“There’s 2.5 quintillion bytes of data today,” she said.
One may think, therefore, “we don’t need more, but you would be surprised,” she told attendees, adding: “We estimate that less than one percent of the data that the world is actually emitting – putting out there – is actually collected and actually analyzed.” That’s “deep data,” she noted, pointing out that “if you could” collect and analyze that data “some really wonderful things can be learned” that can benefit society.
As an example of what IBM is achieving by unlocking such data, on the AI front, she said IBM Research’s “fingernail sensor” prototype, when combined with AI and machine learning, could change the way that clinicians use data, including changes in a person’s grip strength, to monitor and track disease. The sensor measures how a fingernail bends and moves continuously throughout the day to indicate grip strength, which is a key biomarker for health.
By continually collecting data and feeding it into AI algorithms, the sensor may one day provide clinicians with a more accurate picture of a patient’s grip strength and movement over time, which could enable doctors to provide more personalized treatment recommendations for a variety of conditions, including Parkinson’s Disease, according to Rometty.
On that note, she announced a new initiative with The Michael J. Fox Foundation to better understand Parkinson’s Disease. IBM also launched a new tool with Medtronic that it said was designed to help people with diabetes better predict the likelihood when they will experience a low glucose event within an upcoming 1-4 hour window.
Also on the AI front, IBM Research previously unveiled Project Debater, which the company said was the first AI system that can debate humans on complex topics. At CES, IBM has now shared a new dimension for that technology: Project Debater – Speech by Crowd. The experimental cloud-based AI platform uses the core AI behind IBM Project Debater to collect free-text arguments from large audiences on debatable topics and automatically constructs persuasive viewpoints to support or contest the topic, according to IBM.

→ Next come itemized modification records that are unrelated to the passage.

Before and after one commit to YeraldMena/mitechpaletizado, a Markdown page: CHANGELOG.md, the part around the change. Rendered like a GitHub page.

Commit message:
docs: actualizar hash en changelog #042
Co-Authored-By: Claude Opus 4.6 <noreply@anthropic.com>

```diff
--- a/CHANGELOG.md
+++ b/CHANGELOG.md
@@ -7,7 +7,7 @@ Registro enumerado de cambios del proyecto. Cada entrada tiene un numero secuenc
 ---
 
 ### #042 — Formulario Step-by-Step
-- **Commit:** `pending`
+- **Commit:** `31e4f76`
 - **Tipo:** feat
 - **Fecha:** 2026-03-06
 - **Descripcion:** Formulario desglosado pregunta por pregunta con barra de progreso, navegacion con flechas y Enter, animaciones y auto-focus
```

IBM Q systems, meanwhile, are “designed to one day tackle problems that are currently seen as too complex and exponential in nature for classical systems to handle,” the company said in a news release. Future applications of quantum computing could include finding new ways to model financial data and isolating major global risk factors that will enable people to make better investments, or “finding the optimal path across global systems for ultra-efficient logistics and optimizing fleet operations for deliveries,” it said.

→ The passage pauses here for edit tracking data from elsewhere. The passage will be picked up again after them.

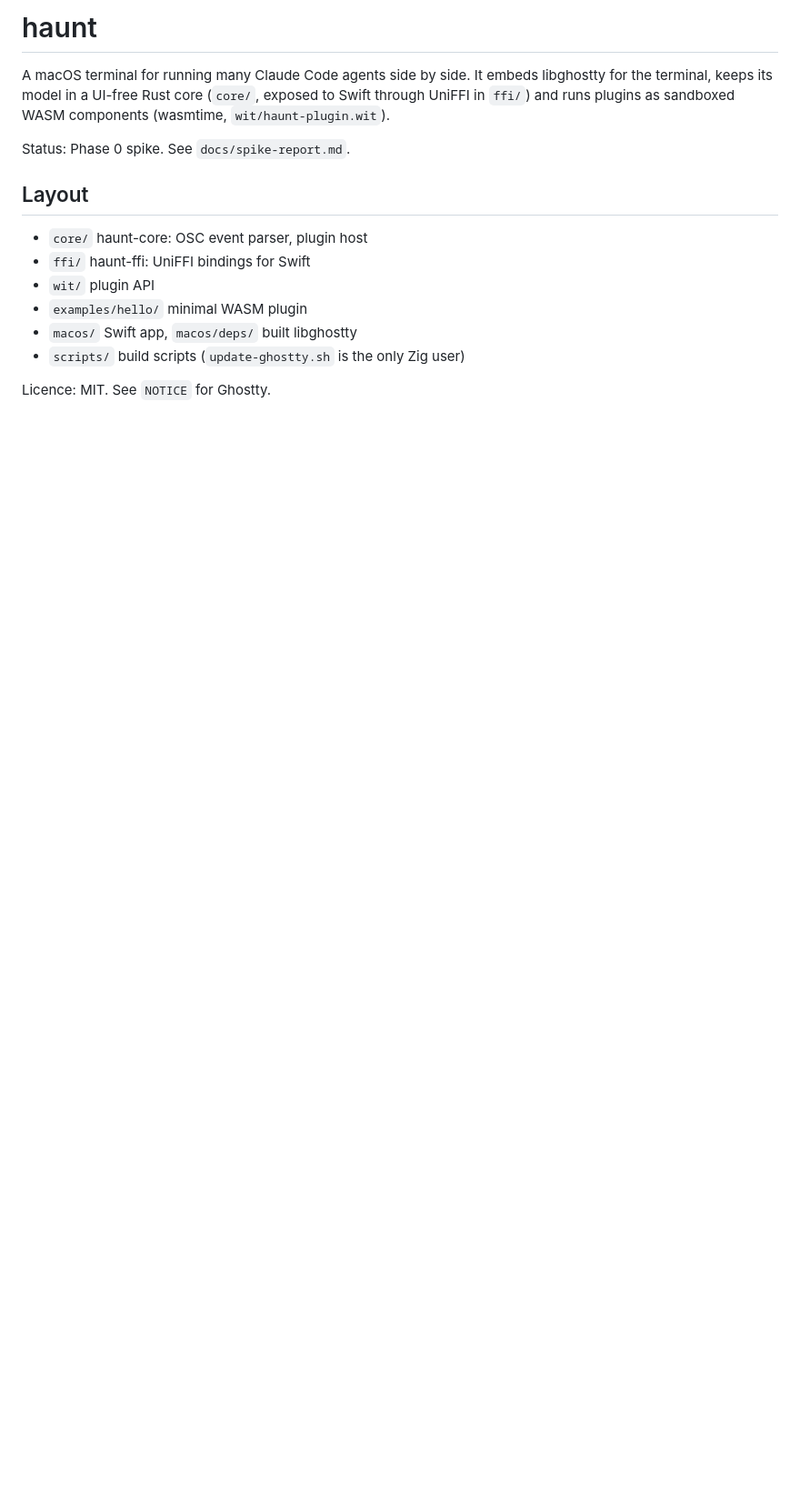
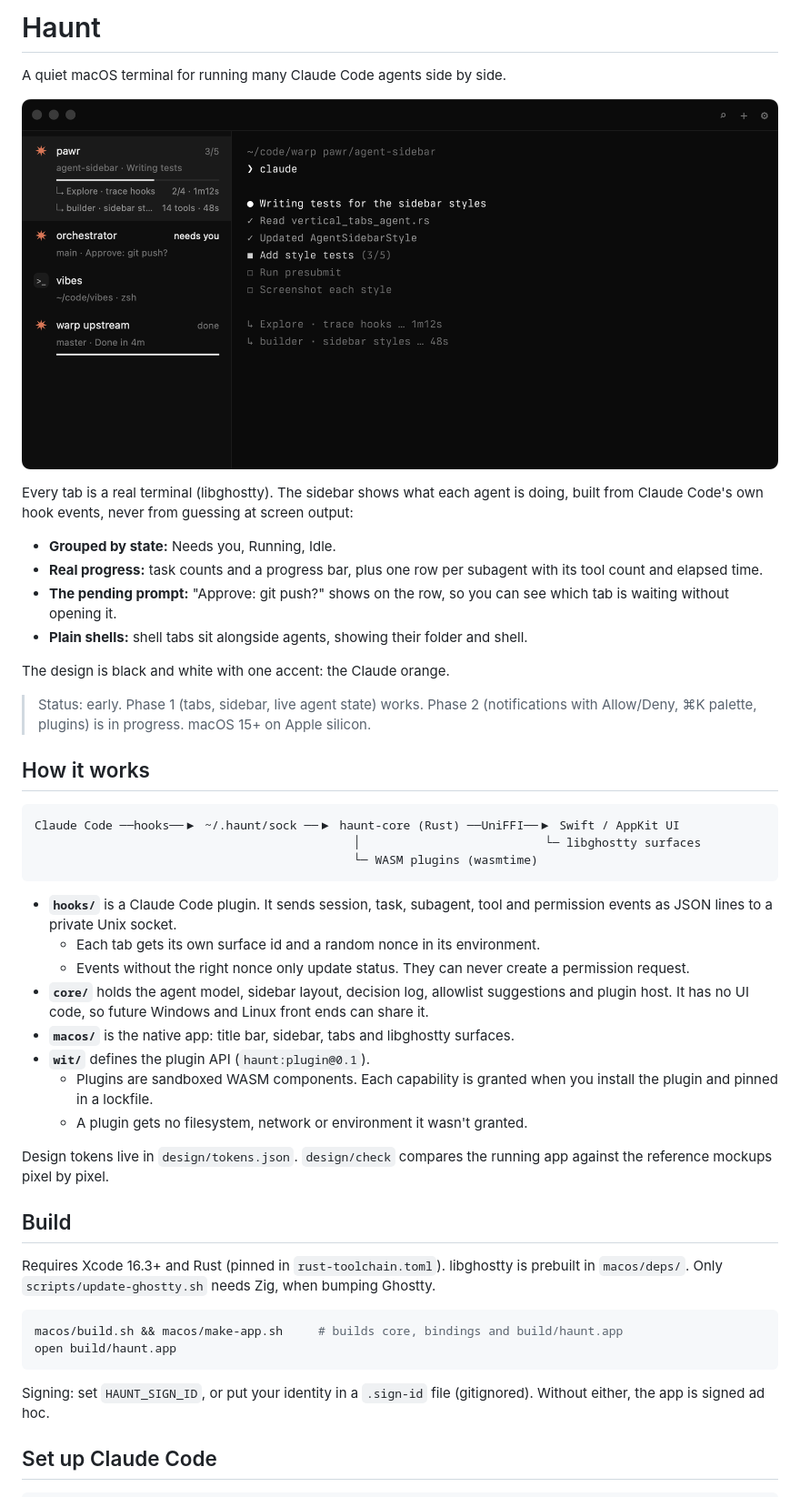
Before and after one commit to highskore/haunt, a Markdown page: README.md, the part around one of its changes. Shown at 91% size. GitHub-like rendering; pictures changed too: docs/img/haunt.png (added); blank space fills up the shorter version.

Commit message:
docs: README for Haunt; signing identity from env or gitignored .sign-id
Co-Authored-By: Claude Opus 5.5 <noreply@anthropic.com>
Claude-Session: https://claude.ai/code/session_01SemzXn1JNzk2hLi9UK7Rtn

````diff
--- a/README.md
+++ b/README.md
@@ -1,19 +1,49 @@
-# haunt
+# Haunt
 
-A macOS terminal for running many Claude Code agents side by side. It embeds
-libghostty for the terminal, keeps its model in a UI-free Rust core
-(`core/`, exposed to Swift through UniFFI in `ffi/`) and runs plugins as
-sandboxed WASM components (wasmtime, `wit/haunt-plugin.wit`).
+A quiet macOS terminal for running many Claude Code agents side by side.
 
-Status: Phase 0 spike. See `docs/spike-report.md`.
+![Haunt](docs/img/haunt.png)
 
-## Layout
+Every tab is a real terminal (libghostty). The sidebar shows what each agent is doing, built from Claude Code's own hook events, never from guessing at screen output:
 
-- `core/` haunt-core: OSC event parser, plugin host
-- `ffi/` haunt-ffi: UniFFI bindings for Swift
-- `wit/` plugin API
-- `examples/hello/` minimal WASM plugin
-- `macos/` Swift app, `macos/deps/` built libghostty
-- `scripts/` build scripts (`update-ghostty.sh` is the only Zig user)
+- **Grouped by state:** Needs you, Running, Idle.
+- **Real progress:** task counts and a progress bar, plus one row per subagent with its tool count and elapsed time.
+- **The pending prompt:** "Approve: git push?" shows on the row, so you can see which tab is waiting without opening it.
+- **Plain shells:** shell tabs sit alongside agents, showing their folder and shell.
 
-Licence: MIT. See `NOTICE` for Ghostty.
+The design is black and white with one accent: the Claude orange.
+
+> Status: early. Phase 1 (tabs, sidebar, live agent state) works. Phase 2 (notifications with Allow/Deny, ⌘K palette, plugins) is in progress. macOS 15+ on Apple silicon.
+
+## How it works
+
+```
+Claude Code ──hooks──▶ ~/.haunt/sock ──▶ haunt-core (Rust) ──UniFFI──▶ Swift / AppKit UI
+                                             │                          └─ libghostty surfaces
+                                             └─ WASM plugins (wasmtime)
+```
+
+- **`hooks/`** is a Claude Code plugin. It sends session, task, subagent, tool and permission events as JSON lines to a private Unix socket.
+  - Each tab gets its own surface id and a random nonce in its environment.
+  - Events without the right nonce only update status. They can never create a permission request.
+- **`core/`** holds the agent model, sidebar layout, decision log, allowlist suggestions and plugin host. It has no UI code, so future Windows and Linux front ends can share it.
+- **`macos/`** is the native app: title bar, sidebar, tabs and libghostty surfaces.
+- **`wit/`** defines the plugin API (`haunt:plugin@0.1`).
+  - Plugins are sandboxed WASM components. Each capability is granted when you install the plugin and pinned in a lockfile.
+  - A plugin gets no filesystem, network or environment it wasn't granted.
+
+Design tokens live in `design/tokens.json`. `design/check` compares the running app against the reference mockups pixel by pixel.
+
+## Build
+
+Requires Xcode 16.3+ and Rust (pinned in `rust-toolchain.toml`). libghostty is prebuilt in `macos/deps/`. Only `scripts/update-ghostty.sh` needs Zig, when bumping Ghostty.
+
+```sh
+macos/build.sh && macos/make-app.sh     # builds core, bindings and build/haunt.app
+open build/haunt.app
+```
+
+Signing: set `HAUNT_SIGN_ID`, or put your identity in a `.sign-id` file (gitignored). Without either, the app is signed ad hoc.
+
+## Set up Claude Code
+
````
Also changed, not shown: other parts of README.md (+45 -0 lines), 2 other files.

IBM also announced plans to open its first IBM Q Quantum Computation Center for commercial clients in Poughkeepsie, New York, in 2019. The new center will tout some of the world’s most advanced cloud-based quantum computing systems, which IBM said will be accessible to members of the IBM Q Network, a global community of Fortune 500 companies, startups, academic institutions and national research labs working with IBM to advance quantum computing and explore practical applications for business and science.
On the blockchain front, Rometty highlighted how the technology can be used to achieve better food safety.
Rometty started her presentation by boasting about the latest achievements of IBM inventors, who received a record 9,100 patents in 2018, marking the company’s 26th straight year of U.S. patent leadership, she said. IBM led the tech industry in the number of AI, cloud computing, security and quantum computing-related patents granted, according to the company. Almost 50% of the 2018 patents related to pioneering advancements in AI, cloud computing, security, blockchain and quantum computing, IBM said.
The industry-leading 1,600 AI patents alone that IBM inventors were granted in 2018 included new ways to use that technology to help people converse and protect the earth’s lakes and waterways, according to the company. AI also played a large role in the more than 1,400 security patents IBM inventors were granted in 2018, including an AI-powered security approach to combat voice phishing, it said.